Major banks and airlines were among the businesses hit by a fresh global online outage on Thursday, with the problem traced to US tech provider Akamai.
An hour-long blackout hit several US airlines and Australian financial firms as well as other companies dotted across the world, with angry customers unable to access websites and cellphone apps.
"We are aware of the issue and actively working to restore services as soon as possible," an Akamai spokesperson said.
American, Delta, United and Southwest airlines were among those affected, while the issue appeared to be more prolonged in Australia -- where problems struck mid-afternoon as much of the world slept.
Australia's largest financial firm Commonwealth Bank said it and many of the country's major lenders had been hit.
The outages, which began around 2.10pm Sydney time (5.10am GMT), also hit Australia's postal service and Virgin Australia.
The airline said it "was one of many organisations to experience an outage with the Akamai content delivery system".
An ANZ bank spokesperson said the incident was "related to an external provider" but that "connectivity was restored quickly and the most impacted services are back online".
Banks in New Zealand and the Hong Kong Stock Exchange also reported problems with their web platforms.
It is the latest incident to draw attention to the stability of economically vital online platforms and the key role that a handful of mostly unknown companies play in keeping the web running.

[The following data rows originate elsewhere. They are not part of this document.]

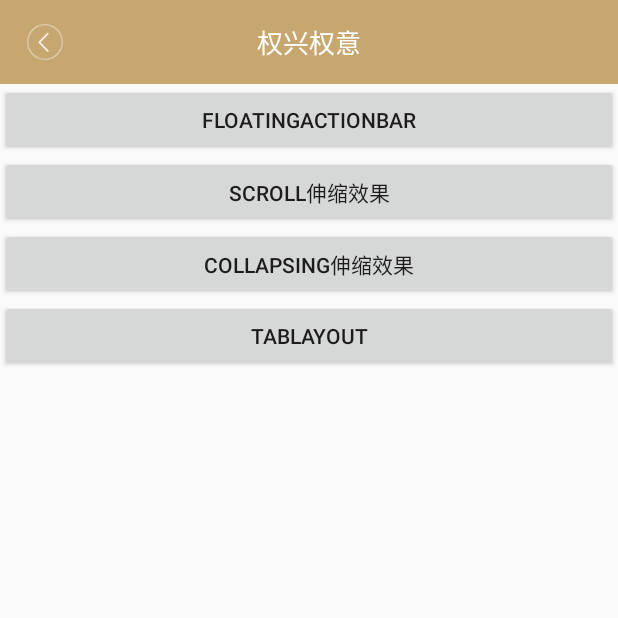
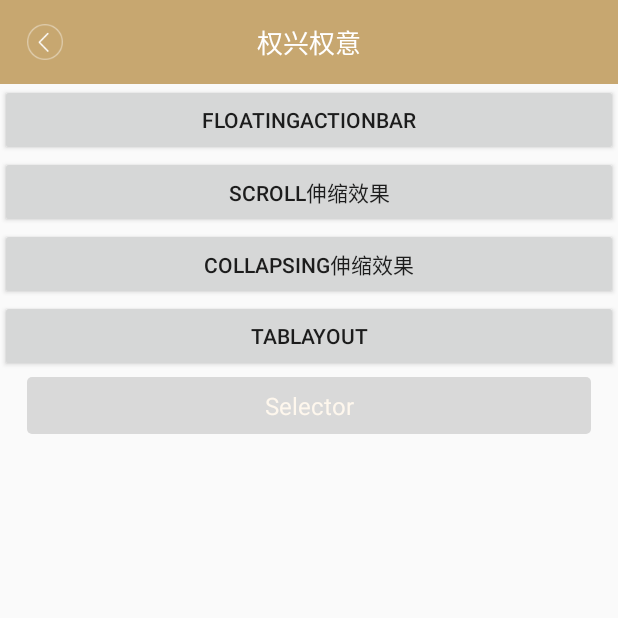
Before and after one commit to HXQWill/QuanStudy, an Android app: the MainDesignActivity screen opened directly, with no data from a screen before it, on a phone screen of 412 x 824 dp, the top half of it. Run offline under Robolectric (Android 15) with nearby library versions, the phone set to English and light mode, and no system bars.

Commit message:
按钮选择器

```diff
--- a/app/src/main/java/com/example/quan/quanstudy/design/MainDesignActivity.java
+++ b/app/src/main/java/com/example/quan/quanstudy/design/MainDesignActivity.java
@@ -3,6 +3,8 @@ package com.example.quan.quanstudy.design;
 import android.os.Bundle;
 import android.view.View;
 import android.widget.Button;
+import android.widget.TextView;
+import android.widget.Toast;
 
 import com.example.quan.quanstudy.R;
 import com.example.quan.quanstudy.base.BaseActivity;
@@ -18,6 +20,7 @@ public class MainDesignActivity extends BaseActivity {
     private Button mScrollBtn;
     private Button mCollapsingBtn;
     private Button mTablayoutBtn;
+    private TextView mSelectorTv;
 
     @Override
     protected void onCreate(Bundle savedInstanceState) {
@@ -37,6 +40,7 @@ public class MainDesignActivity extends BaseActivity {
         mScrollBtn = (Button) findViewById(R.id.scroll_btn_design);
         mCollapsingBtn = (Button) findViewById(R.id.collapsing_btn_design);
         mTablayoutBtn = (Button) findViewById(R.id.tablayout_btn_design);
+        mSelectorTv = (TextView) findViewById(R.id.selector_tv_design);
     }
 
     private void initOnClickListener() {
@@ -44,6 +48,7 @@ public class MainDesignActivity extends BaseActivity {
         mScrollBtn.setOnClickListener(this);
         mCollapsingBtn.setOnClickListener(this);
         mTablayoutBtn.setOnClickListener(this);
+        mSelectorTv.setOnClickListener(this);
     }
 
     public void onClick(View view) {
@@ -61,6 +66,9 @@ public class MainDesignActivity extends BaseActivity {
             case R.id.tablayout_btn_design:
                 gotoNextActivity(TabLayoutActivity.class);
                 break;
+            case R.id.selector_tv_design:
+                Toast.makeText(MainDesignActivity.this,"selector_tv_design",Toast.LENGTH_SHORT).show();
+                break;
             default:
                 break;
         }
--- a/app/src/main/res/layout/activity_design.xml
+++ b/app/src/main/res/layout/activity_design.xml
@@ -32,5 +32,19 @@
         android:layout_width="match_parent"
         android:layout_height="wrap_content"
         android:text="Tablayout" />
+    <TextView
+        android:id="@+id/selector_tv_design"
+        android:layout_width="match_parent"
+        android:layout_height="@dimen/dd_dimen_76px"
+        android:layout_marginBottom="@dimen/dd_dimen_6px"
+        android:layout_marginTop="@dimen/dd_dimen_6px"
+        android:layout_marginLeft="@dimen/dd_dimen_36px"
+        android:layout_marginRight="@dimen/dd_dimen_36px"
+        android:background="@drawable/common_button_selector"
+        android:gravity="center"
+        android:text="Selector"
+        android:textColor="@drawable/common_button_textcolor_selector"
+        android:textSize="@dimen/dd_dimen_32px"
+        />
 
 </LinearLayout>
--- a/app/src/main/res/values/dimens.xml
+++ b/app/src/main/res/values/dimens.xml
@@ -13,6 +13,8 @@
     <dimen name="dd_dimen_35px">17.50dp</dimen>
     <dimen name="dd_dimen_36px">18.00dp</dimen>
 
+    <dimen name="dd_dimen_76px">38.00dp</dimen>
+
     <dimen name="dd_dimen_112px">49.78dp</dimen>
 
 </resources>
--- /dev/null
+++ b/quanlibrary/src/main/res/drawable/common_button_able.xml
@@ -0,0 +1,9 @@
+<?xml version="1.0" encoding="UTF-8"?>
+<shape xmlns:android="http://schemas.android.com/apk/res/android"
+    android:shape="rectangle">
+
+    <solid android:color="@color/color_dbac6f" />
+
+    <corners android:radius="@dimen/dd_dimen_6px" />
+
+</shape>
--- /dev/null
+++ b/quanlibrary/src/main/res/drawable/common_button_disable.xml
@@ -0,0 +1,7 @@
+<?xml version="1.0" encoding="utf-8"?>
+<shape xmlns:android="http://schemas.android.com/apk/res/android"
+    android:shape="rectangle">
+
+    <solid android:color="@color/color_d9d9d9" />
+    <corners android:radius="@dimen/dd_dimen_6px" />
+</shape>
--- /dev/null
+++ b/quanlibrary/src/main/res/drawable/common_button_selector.xml
@@ -0,0 +1,7 @@
+<?xml version="1.0" encoding="utf-8"?>
+<selector xmlns:android="http://schemas.android.com/apk/res/android">
+
+    <item android:drawable="@drawable/common_button_able" android:state_enabled="true" android:state_pressed="true"/>
+    <item android:drawable="@drawable/common_button_disable" android:state_enabled="false"/>
+
+</selector>
--- /dev/null
+++ b/quanlibrary/src/main/res/drawable/common_button_textcolor_selector.xml
@@ -0,0 +1,7 @@
+<?xml version="1.0" encoding="utf-8"?>
+<selector xmlns:android="http://schemas.android.com/apk/res/android">
+
+    <item android:color="@color/color_fef7ed" android:state_enabled="true"/>
+    <item android:color="@color/white" android:state_enabled="false"/>
+
+</selector>
--- a/quanlibrary/src/main/res/values/colors.xml
+++ b/quanlibrary/src/main/res/values/colors.xml
@@ -3,4 +3,9 @@
     <color name="showmethod_start_color">#FFFFFF</color>
     <color name="showmethod_end_color">#C8C8C8</color>
     <color name="colorPrimaryDark">#303F9F</color>
+
+    <color name="color_dbac6f">#dbac6f</color>
+    <color name="color_d9d9d9">#d9d9d9</color>
+    <color name="color_fef7ed">#fef7ed</color>
+    <color name="white">#FFFFFF</color>
 </resources>
--- /dev/null
+++ b/quanlibrary/src/main/res/values/values-xhdpi.xml
@@ -0,0 +1,10 @@
+<?xml version="1.0" encoding="utf-8"?>
+<resources>
+    <dimen name="dd_dimen_0px">.00dp</dimen>
+    <dimen name="dd_dimen_1px">.50dp</dimen>
+    <dimen name="dd_dimen_2px">1.00dp</dimen>
+    <dimen name="dd_dimen_3px">1.50dp</dimen>
+    <dimen name="dd_dimen_4px">2.00dp</dimen>
+    <dimen name="dd_dimen_5px">2.50dp</dimen>
+    <dimen name="dd_dimen_6px">3.00dp</dimen>
+</resources>
```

Last week US media and government websites, including the White House, New York Times, Reddit and Amazon, were temporarily hit after a glitch with cloud computing services provider Fastly.
Fastly offers a service to websites across the world to speed up loading times for websites.
Akamai offers a range of similar IT products designed to boost online performance and security.
The Cambridge, Massachusetts, company refused to comment on what product the problem came from, but one of the affected firms reported it used Akamai for "IT network authentication".
Among the services Akamai provides are platforms that prevent DDoS attacks -- an often crude cyberattack that knocks websites out by peppering them with requests for data.
"Our priority is restoring service as quickly as possible. We will share additional information as it becomes available," an Akamai spokesperson said.
A series of high-profile hack-for-ransom attacks have also left corporations across the world jittery over cybersecurity risks, although there was no indication the latest problems were caused by malicious actors.
Colonial Pipeline was briefly shuttered after an attack last month, and JBS, the world's largest meat producer, was forced to stop operations in the US and Australia.
Both firms reportedly paid ransoms to get operations back up and running.
The issue of cybersecurity was at the top of the agenda when US President Joe Biden and his Russian counterpart, Vladimir Putin, met in Geneva on Wednesday.
Washington believes hackers who have extorted hundreds of millions of dollars from Western governments, companies and organisations operate from Russian soil.